News & Media

Faces of CFA: Acting VMO Meaghan Cooper

  • Meaghan lighting last burn of the 2014-15 season
  • Burn Controller, Cape Otway Burn Camp 2015

By: Leith Hillard

Category: People

  3.22 PM 19 May, 2016

Location: District 4 News, District 5 News, District 6 News, District 7 News

Views: 1827

What are your CFA roles?

I’ve been a Planned Burn Resource Coordinator since November 2015 and, since early April, I’ve been the Acting Vegetation Management Officer for districts six and seven. It’s a big opportunity.

I’m also a volunteer at Barongarook West. My brigade is very supportive of planned burning and knows that it’s my passion.
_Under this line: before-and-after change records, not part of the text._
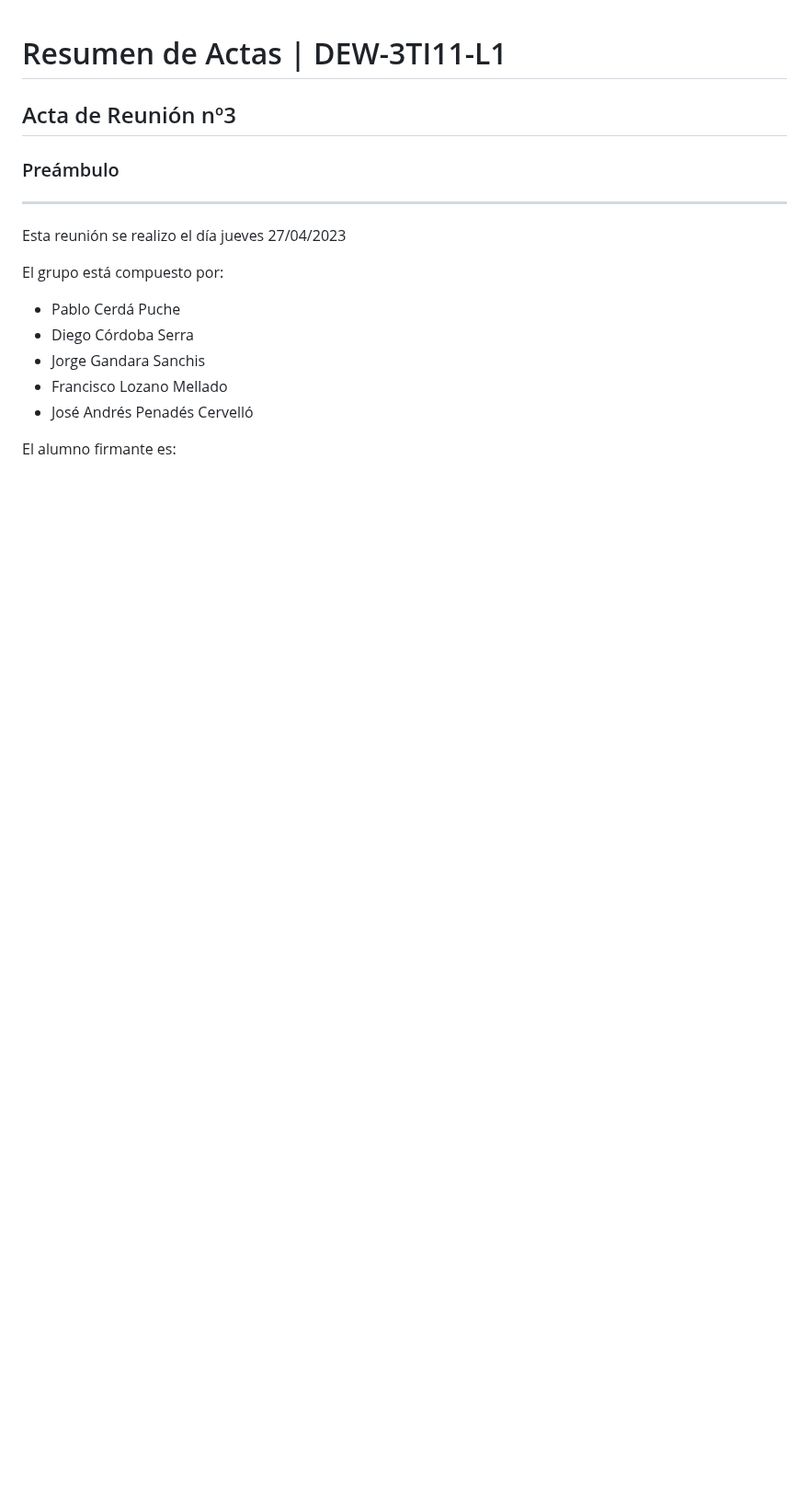
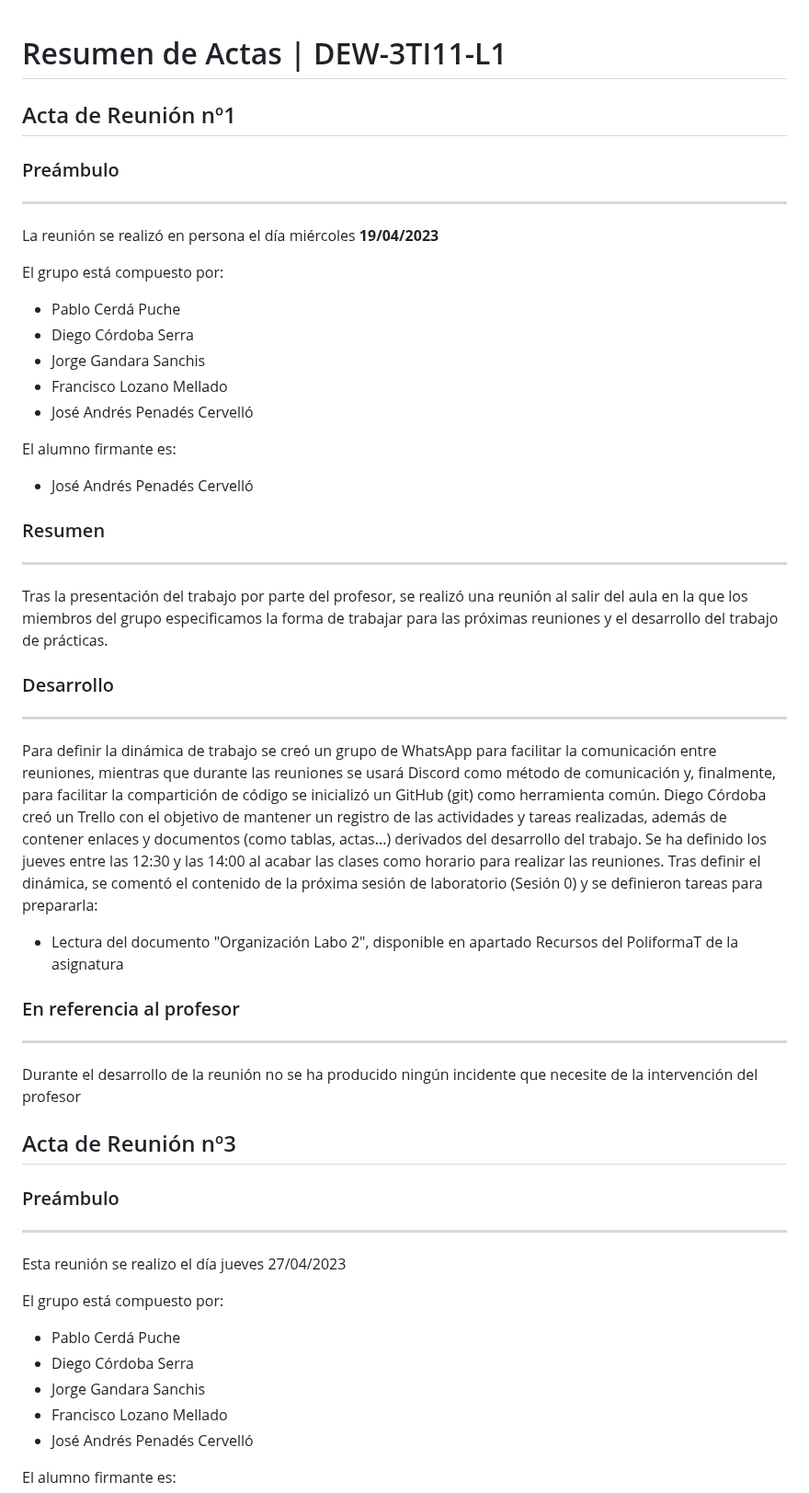
Before and after one commit to diegodev26/DEW-3TI11-L1, a Markdown page: README.md, the part around the change. Shown at 92% size. Drawn GitHub-style; blank space fills up the shorter version.

```diff
--- a/README.md
+++ b/README.md
@@ -1,4 +1,43 @@
 # Resumen de Actas | DEW-3TI11-L1
+
+## Acta de Reunión nº1
+
+### Preámbulo
+------------
+
+La reunión se realizó en persona el día miércoles **19/04/2023**
+
+El grupo está compuesto por:
+- Pablo Cerdá Puche
+- Diego Córdoba Serra
+- Jorge Gandara Sanchis
+- Francisco Lozano Mellado
+- José Andrés Penadés Cervelló
+
+El alumno firmante es:
+- José Andrés Penadés Cervelló
+
+### Resumen
+-----------
+
+Tras la presentación del trabajo por parte del profesor, se realizó una reunión al salir del aula en la que los miembros del grupo especificamos la forma de trabajar
+para las próximas reuniones y el desarrollo del trabajo de prácticas.
+
+### Desarrollo
+-------------
+
+Para definir la dinámica de trabajo se creó un grupo de WhatsApp para facilitar la comunicación entre reuniones, mientras que durante las reuniones se usará Discord
+como método de comunicación y, finalmente, para facilitar la compartición de código se inicializó un GitHub (git) como herramienta común.
+Diego Córdoba creó un Trello con el objetivo de mantener un registro de las actividades y tareas realizadas, además de contener enlaces y documentos (como tablas,
+actas...) derivados del desarrollo del trabajo.
+Se ha definido los jueves entre las 12:30 y las 14:00 al acabar las clases como horario para realizar las reuniones.
+Tras definir el dinámica, se comentó el contenido de la próxima sesión de laboratorio (Sesión 0) y se definieron tareas para prepararla:
+- Lectura del documento "Organización Labo 2", disponible en apartado Recursos del PoliformaT de la asignatura
+
+
+### En referencia al profesor
+----------------------------
+Durante el desarrollo de la reunión no se ha producido ningún incidente que necesite de la intervención del profesor
 
 ## Acta de Reunión nº3
 
```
Why did you join?

I started my volunteering with SES 10 years ago and did a lot of courses, then took annual leave and leave without pay because I knew that I wanted to get into emergency management. That led me to a job as a Municipal Fire Prevention Officer with Colac Otway Shire before I joined Colac Fire Brigade as a volunteer.

I took a really keen interest in reducing the bushfire risk in the landscape and understanding fire, so becoming an operational CFA member was a stepping stone to learn more about fire behaviours in different landscapes and vegetation types.

What was the first incident that made an impact on you?

I went on a strike team to the Grampians in 2013 and it was an eye opener looking at the operational structure on the ground.

DELWP were doing some strategic burns and I found it absolutely fascinating to see how the different agencies do things.

What incident has had the greatest impact on you?

It was an SES incident – a drunk driver had a head-on with a family. I had to perform CPR on an 18-month-old boy but unfortunately he didn’t make it. I got home about 2am and woke up my three children hugged them and told them I loved them.

It happened on a road I drive down a few times a week. The family has since put a cross on the side of the road and I remember the incident every time I pass by.

What CFA training have you got the most out of?

The training at CFA is second to none and so is the support. You can’t go past training in the environment. Fire is a living, breathing thing and you have to respect it. If you’re burning, you’re learning.

The planned burning and vegetation management sector is male dominated but there’s been nothing but encouragement and complete and utter respect as I develop my skill.

What has been your volunteering highlight?

I was at the Cape Otway burn camp for the first time three years ago. Mike Evans put me on with a drip torch and that’s where I got the planned burning bug. He’s said that I have a knack with fire and reading fire. He and Ian Morrison saw something in me and have mentored me ever since.

Last year I again attended the Cape Otway Burn camp as a volunteer and was assigned the ignition commander role. Mike trusted me to choose the lighting patterns and it was very satisfying to be given that accountability and then achieve the goals.

There were career staff on my lighting crew and they were rapt and got so much out of it. They were very encouraging.

My volunteering has helped me achieve my career goals. If I hadn’t joined the brigade, I wouldn’t be where I am now. Three years ago I was brand new to planned burning and now I’m mentoring, and that’s because of the support.

What has been the highlight in your paid role?

Being entrusted to undertake the Acting Vegetation Management role. With hard work and determination, anyone can achieve their goals.

Photos by Ian Morrison

Last Updated: 23 March 2017